The War of 1812—The Deadwater and Yankee Hill


The boys were ripening into manhood and they were a strong, sturdy lot—each one a worker— not a slouch among them. Arthur had four sons and four daughters—Patrick, three Sons and two daughters. Arthur’s sons were Arthur, Jr., Henry, John and Robert—and the sons of Patrick were John, William P. and Charles D. The second generation in America was starting in with seven healthy, wholesome, virile scions, giving fair promise to perpetuate the race.

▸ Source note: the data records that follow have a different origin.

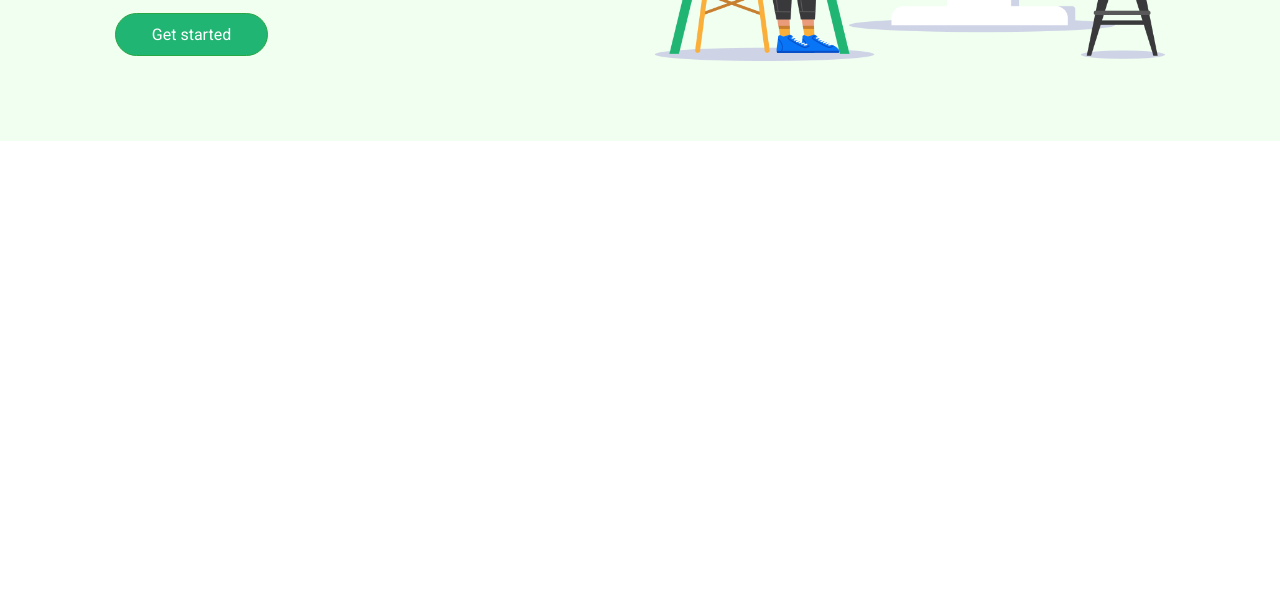
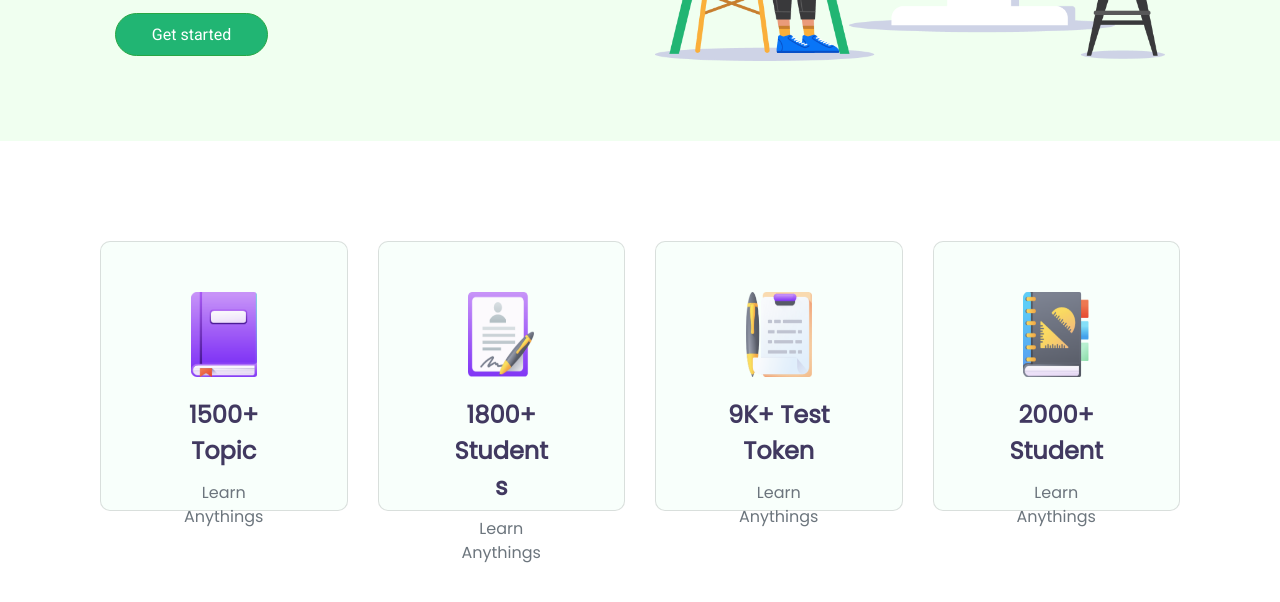
Before and after one commit to mehedi6892/e-school, a plain HTML site: page index.html in a window 1280 px wide. Shown: the part 432-1034 px from the top of the page. Before the commit the page ends 800 px from the top, so only its background shows below. Drawn offline with nearby package versions, Linux system fonts and the light colour scheme; files whose address does not match are found by name.

Commit message:
analytics section coding complete

```diff
--- a/index.html
+++ b/index.html
@@ -9,11 +9,11 @@
         <!-- Google fonts -->
         <link href="https://fonts.googleapis.com/css2?family=Poppins&display=swap" rel="stylesheet">
         <link href="https://fonts.googleapis.com/css2?family=Roboto&display=swap" rel="stylesheet">
-        <!-- External CSS Link-->
+        <!--- External CSS Link--->
         <link rel="stylesheet" href="style..css">
     </head>
     <body>
-        <!-- Header Section -->
+        <!--- Header Section--->
         <header class="header-section">
             <div class="top-navigation sticky-top">
                 <nav class="navbar   navbar-expand-lg ">
@@ -40,29 +40,67 @@
                     </div>
                  </nav>
             </div>
-          <div class="header-content d-flex justify-content-between ">
+            <!--- Header left and right content --->
+            <div class="header-content d-flex justify-content-between ">
                 <div class="header-left-content col-md-6">
                     <small class="font-weight-normal">Are you ready to Learn?</small>
-                    <h1>Learn With fun
-                        on <span>any schedule</span></h1>
-                        <p>Lorem ipsum dolor sit amet, consectetur adipiscing elit. Varius blandit facilisis quam netus.</p>
-                        <a  href=""><button class="btn btn-success all-button">Get started</button></a>
+                    <h1>Learn With fun on <span>any schedule</span></h1>
+                    <p>Lorem ipsum dolor sit amet, consectetur adipiscing elit. Varius blandit facilisis quam netus.</p>
+                    <a  href="#"><button class="btn btn-success all-button">Get started</button></a>
                 </div>
-
                 <div class="header-right-content col-md-6">
                     <img class="w-100" src="images/Illustration.png" alt="">
                 </div>
+           </div>
+        </header>
 
+         <!--- Learn Analytics Section --->
+         <section class="analytic-section">
+            <div class="row row-cols-1 row-cols-md-4">
+              <div class="col mb-3 ">
+                <div class="card text-center analytics ">
+                  <img src="images/icon/book.png" class="card-img-top mx-auto d-block" alt="...">
+                  <div class="card-body">
+                    <h6 class="card-title">1500+ Topic</h6>
+                    <p class="card-text text-muted">Learn Anythings</p>
+                  </div>
+                </div>
+              </div>
+
+              <div class="col mb-3">
+                <div class="card card text-center analytics ">
+                  <img src="images/icon/Student.png" class="card-img-top mx-auto d-block " alt="...">
+                  <div class="card-body">
+                    <h6 class="card-title">1800+ Students</h6>
+                    <p class="card-text text-muted">Learn Anythings</p>
+                  </div>
+                </div>
+              </div>
+              <div class="col mb-3">
+                <div class="card card text-center analytics">
+                  <img src="images/icon/Test.png" class="card-img-top mx-auto d-block" alt="...">
+                  <div class="card-body">
+                    <h6 class="card-title">9K+ Test Token</h6>
+                    <p class="card-text text-muted">Learn Anythings</p>
+                  </div>
+                </div>
+              </div>
+              <div class="col mb-3">
+                <div class="card card text-center analytics">
+                  <img src="images/icon/Students.png" class="card-img-top mx-auto d-block" alt="...">
+                  <div class="card-body">
+                    <h6 class="card-title">2000+ Student</h6>
+                    <p class="card-text text-muted">Learn Anythings</p>
+                  </div>
+                </div>
+              </div>
             </div>
+         </section>
 
 
-         </header>
 
-         <!-- Body section -->
-         <section class="header-content">
 
-         </section>
-        <!-- Optional JavaScript -->
+        <!--- Optional JavaScript --->
         <script src="https://code.jquery.com/jquery-3.5.1.slim.min.js" integrity="sha384-DfXdz2htPH0lsSSs5nCTpuj/zy4C+OGpamoFVy38MVBnE+IbbVYUew+OrCXaRkfj" crossorigin="anonymous"></script>
         <script src="https://cdn.jsdelivr.net/npm/popper.js@1.16.0/dist/umd/popper.min.js" integrity="sha384-Q6E9RHvbIyZFJoft+2mJbHaEWldlvI9IOYy5n3zV9zzTtmI3UksdQRVvoxMfooAo" crossorigin="anonymous"></script>
         <script src="https://stackpath.bootstrapcdn.com/bootstrap/4.5.0/js/bootstrap.min.js" integrity="sha384-OgVRvuATP1z7JjHLkuOU7Xw704+h835Lr+6QL9UvYjZE3Ipu6Tp75j7Bh/kR0JKI" crossorigin="anonymous"></script>
--- a/style..css
+++ b/style..css
@@ -7,6 +7,10 @@ header{
     background-color: #F0FFF0;
     padding: 10px 100px 0px 100px;
 
+}
+section{
+    padding: 100px;
+    background: #FFFFFF;
 }
 .logo img{
 
@@ -71,3 +75,35 @@ height: 59px;
     line-height: 36px;
     color:#6C6B6B ;
 }
+
+/*-- Style Analytics Section --*/
+.analytic-section img{
+    width: 66px;
+    height: 85px;
+
+
+}
+
+.analytics{
+    padding: 50px;
+   background: #F8FFFB;
+   height: 270px;
+   background: #F8FFFB;
+   border-radius: 10px;
+
+}
+
+.analytics h6{
+    font-style: normal;
+    font-weight: 600;
+    font-size: 24px;
+    line-height: 36px;
+    color: #413960;
+}
+
+.analytics:hover{
+    background: #FFFFFF;
+    box-shadow: 0px 20px 40px rgba(0, 0, 0, 0.1);
+    border-radius: 10px;
+
+}
```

In 1812, when the war with England occurred, Arthur, Jr., must have been about 22 years old, Henry 20, John 18, and Robert 12. Of Patrick’s sons—John was 17, William P. 16 and Charles D. 10 years old. Arthur, Jr., was probably engaged in his mail route affairs, but was nevertheless at Erie when the attack was threatened by the British fleet. Henry was there from the first inception of the building of Perry’s fleet. John was already in Erie learning his trade. These young men did not march with Captain Long’s company of Penn’s Militia called out in the crisis of affairs, but they were there long before Long was ordered out, putting in their best licks at getting out timbers for the ships, building fortifications and defensive works and doing whatever was to be done promptly and efficiently. Arthur, the Pioneer, the father of these boys, was then quite old, but age did not deter him from moving in a body to the threatened point. He was there with all his teams, rolling, dragging, sliding and pulling great timbers from the forest to the bay for building the war vessels. At his advanced years he was not supposed to put his shoulder to the canthook as in former days, but his experience and peculiar push were invaluable.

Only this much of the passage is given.